[[ MATERIAL TO PROCESS open ]]

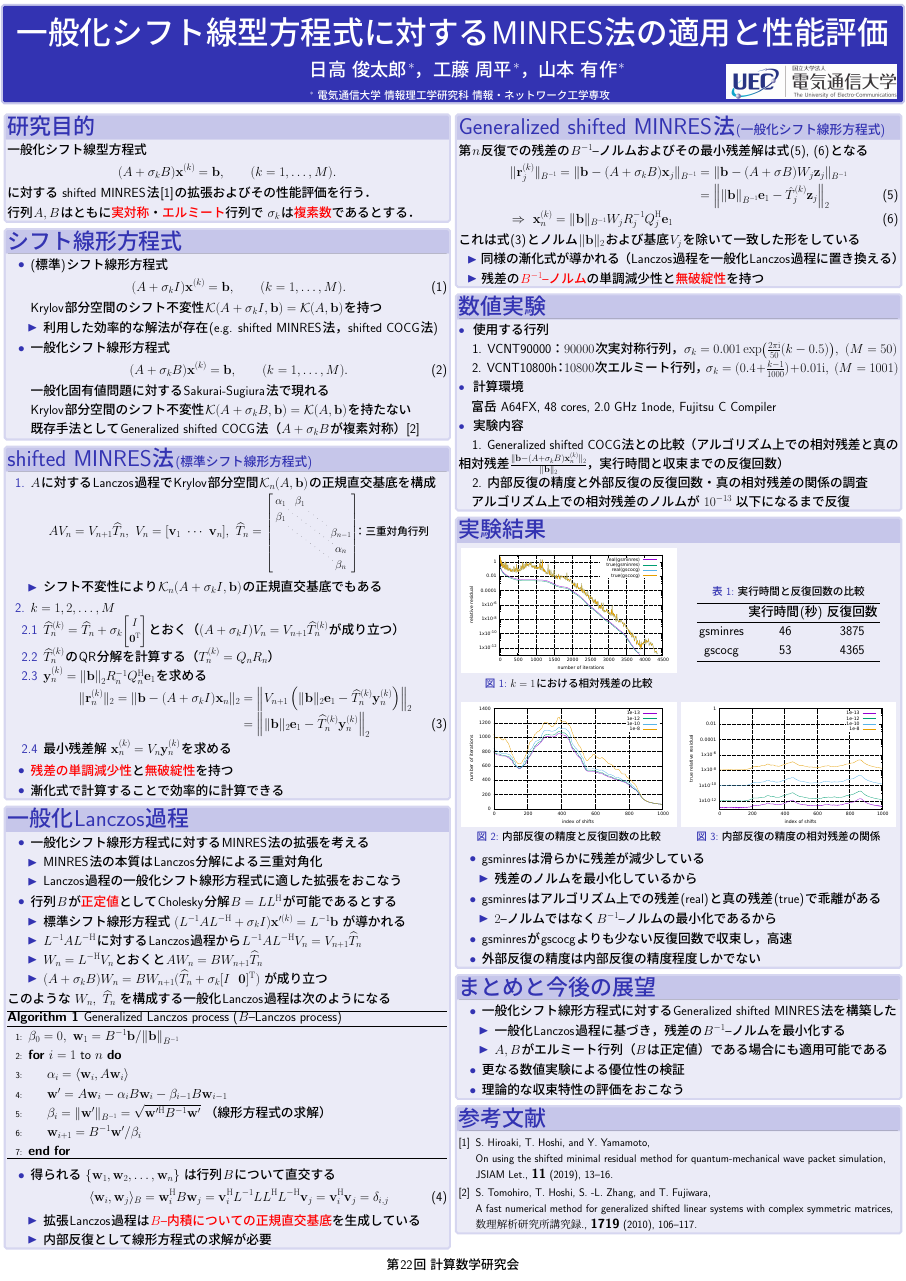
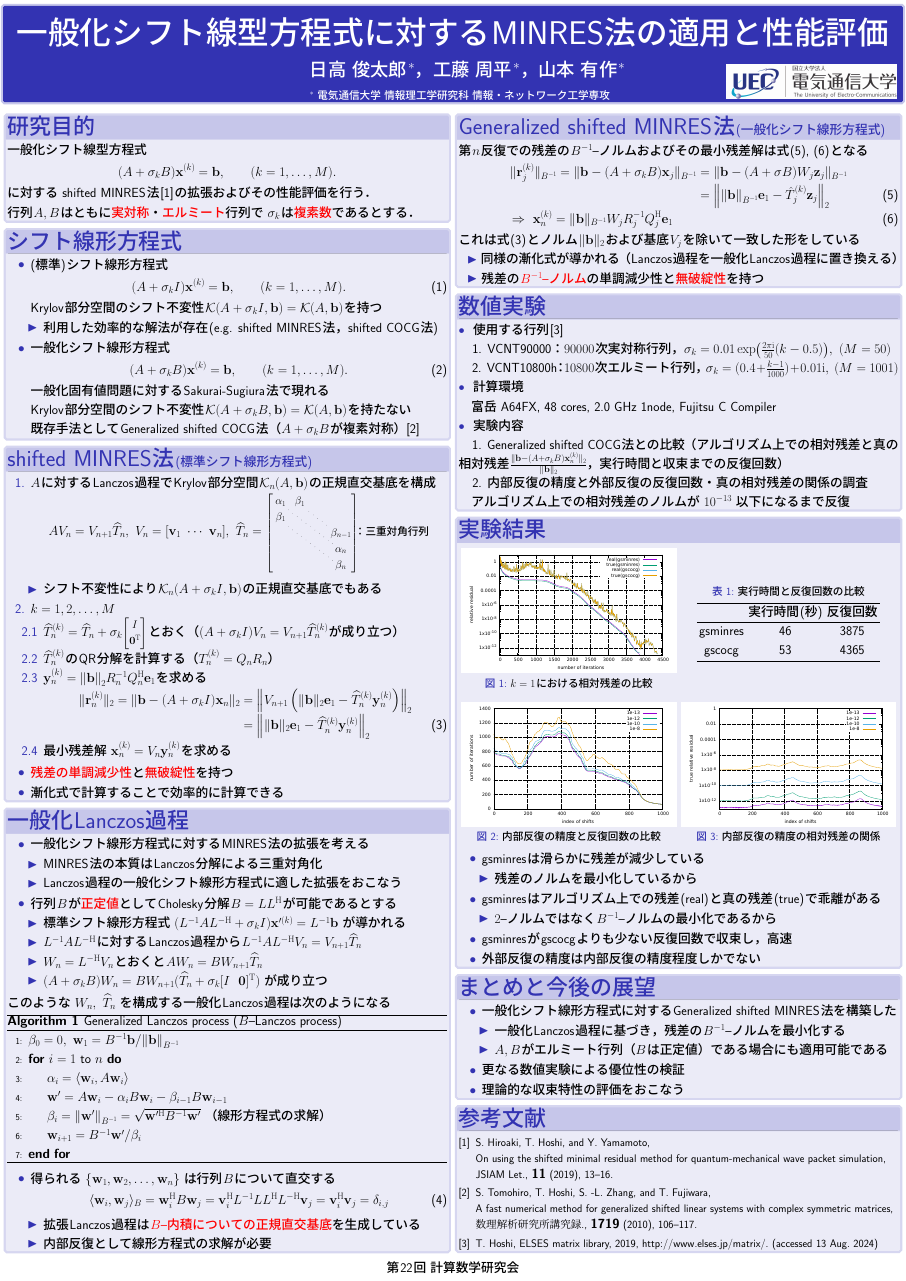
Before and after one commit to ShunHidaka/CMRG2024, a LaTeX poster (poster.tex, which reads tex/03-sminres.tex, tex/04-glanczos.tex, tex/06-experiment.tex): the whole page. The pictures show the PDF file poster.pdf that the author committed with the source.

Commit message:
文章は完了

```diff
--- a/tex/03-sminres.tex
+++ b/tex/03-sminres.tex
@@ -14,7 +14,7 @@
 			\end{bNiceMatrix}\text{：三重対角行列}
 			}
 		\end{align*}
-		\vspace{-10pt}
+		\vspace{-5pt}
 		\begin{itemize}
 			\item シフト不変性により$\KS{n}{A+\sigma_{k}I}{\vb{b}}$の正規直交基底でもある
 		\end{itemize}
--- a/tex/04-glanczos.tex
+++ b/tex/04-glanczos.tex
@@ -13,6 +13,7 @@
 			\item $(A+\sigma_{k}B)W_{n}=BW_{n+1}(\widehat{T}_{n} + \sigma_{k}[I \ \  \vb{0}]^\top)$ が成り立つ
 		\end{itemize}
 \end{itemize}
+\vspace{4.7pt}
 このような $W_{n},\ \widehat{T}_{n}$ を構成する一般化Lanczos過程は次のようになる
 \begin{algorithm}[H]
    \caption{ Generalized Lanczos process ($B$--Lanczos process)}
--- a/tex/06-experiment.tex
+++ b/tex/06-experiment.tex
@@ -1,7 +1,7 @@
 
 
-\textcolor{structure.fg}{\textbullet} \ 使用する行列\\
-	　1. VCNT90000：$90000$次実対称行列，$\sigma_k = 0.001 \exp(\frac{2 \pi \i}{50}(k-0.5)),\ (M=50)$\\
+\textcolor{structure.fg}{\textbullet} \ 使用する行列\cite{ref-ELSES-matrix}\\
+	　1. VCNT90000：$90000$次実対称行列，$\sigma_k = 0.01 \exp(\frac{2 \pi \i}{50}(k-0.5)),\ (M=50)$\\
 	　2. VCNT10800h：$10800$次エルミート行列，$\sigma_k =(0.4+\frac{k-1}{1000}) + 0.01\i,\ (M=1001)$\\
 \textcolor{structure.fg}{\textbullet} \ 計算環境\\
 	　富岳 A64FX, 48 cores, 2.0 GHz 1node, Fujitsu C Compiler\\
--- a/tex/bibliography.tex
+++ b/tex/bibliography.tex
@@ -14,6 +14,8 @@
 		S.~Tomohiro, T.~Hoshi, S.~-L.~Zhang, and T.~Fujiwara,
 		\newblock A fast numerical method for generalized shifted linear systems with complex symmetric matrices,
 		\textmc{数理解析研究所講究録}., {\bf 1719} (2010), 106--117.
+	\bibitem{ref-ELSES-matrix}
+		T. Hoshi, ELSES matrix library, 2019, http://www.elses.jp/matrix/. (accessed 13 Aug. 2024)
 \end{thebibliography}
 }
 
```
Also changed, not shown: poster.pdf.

[[ MATERIAL TO PROCESS closed ]]

Give back all of the entries above exactly, with the pictures excluded.

» OUTPUT FOR THIS EXERCISE
Before and after one commit to ShunHidaka/CMRG2024, a LaTeX poster (poster.tex, which reads tex/03-sminres.tex, tex/04-glanczos.tex, tex/06-experiment.tex): the whole page. The pictures show the PDF file poster.pdf that the author committed with the source.

Commit message:
文章は完了

```diff
--- a/tex/03-sminres.tex
+++ b/tex/03-sminres.tex
@@ -14,7 +14,7 @@
 			\end{bNiceMatrix}\text{：三重対角行列}
 			}
 		\end{align*}
-		\vspace{-10pt}
+		\vspace{-5pt}
 		\begin{itemize}
 			\item シフト不変性により$\KS{n}{A+\sigma_{k}I}{\vb{b}}$の正規直交基底でもある
 		\end{itemize}
--- a/tex/04-glanczos.tex
+++ b/tex/04-glanczos.tex
@@ -13,6 +13,7 @@
 			\item $(A+\sigma_{k}B)W_{n}=BW_{n+1}(\widehat{T}_{n} + \sigma_{k}[I \ \  \vb{0}]^\top)$ が成り立つ
 		\end{itemize}
 \end{itemize}
+\vspace{4.7pt}
 このような $W_{n},\ \widehat{T}_{n}$ を構成する一般化Lanczos過程は次のようになる
 \begin{algorithm}[H]
    \caption{ Generalized Lanczos process ($B$--Lanczos process)}
--- a/tex/06-experiment.tex
+++ b/tex/06-experiment.tex
@@ -1,7 +1,7 @@
 
 
-\textcolor{structure.fg}{\textbullet} \ 使用する行列\\
-	　1. VCNT90000：$90000$次実対称行列，$\sigma_k = 0.001 \exp(\frac{2 \pi \i}{50}(k-0.5)),\ (M=50)$\\
+\textcolor{structure.fg}{\textbullet} \ 使用する行列\cite{ref-ELSES-matrix}\\
+	　1. VCNT90000：$90000$次実対称行列，$\sigma_k = 0.01 \exp(\frac{2 \pi \i}{50}(k-0.5)),\ (M=50)$\\
 	　2. VCNT10800h：$10800$次エルミート行列，$\sigma_k =(0.4+\frac{k-1}{1000}) + 0.01\i,\ (M=1001)$\\
 \textcolor{structure.fg}{\textbullet} \ 計算環境\\
 	　富岳 A64FX, 48 cores, 2.0 GHz 1node, Fujitsu C Compiler\\
--- a/tex/bibliography.tex
+++ b/tex/bibliography.tex
@@ -14,6 +14,8 @@
 		S.~Tomohiro, T.~Hoshi, S.~-L.~Zhang, and T.~Fujiwara,
 		\newblock A fast numerical method for generalized shifted linear systems with complex symmetric matrices,
 		\textmc{数理解析研究所講究録}., {\bf 1719} (2010), 106--117.
+	\bibitem{ref-ELSES-matrix}
+		T. Hoshi, ELSES matrix library, 2019, http://www.elses.jp/matrix/. (accessed 13 Aug. 2024)
 \end{thebibliography}
 }
 
```
Also changed, not shown: poster.pdf.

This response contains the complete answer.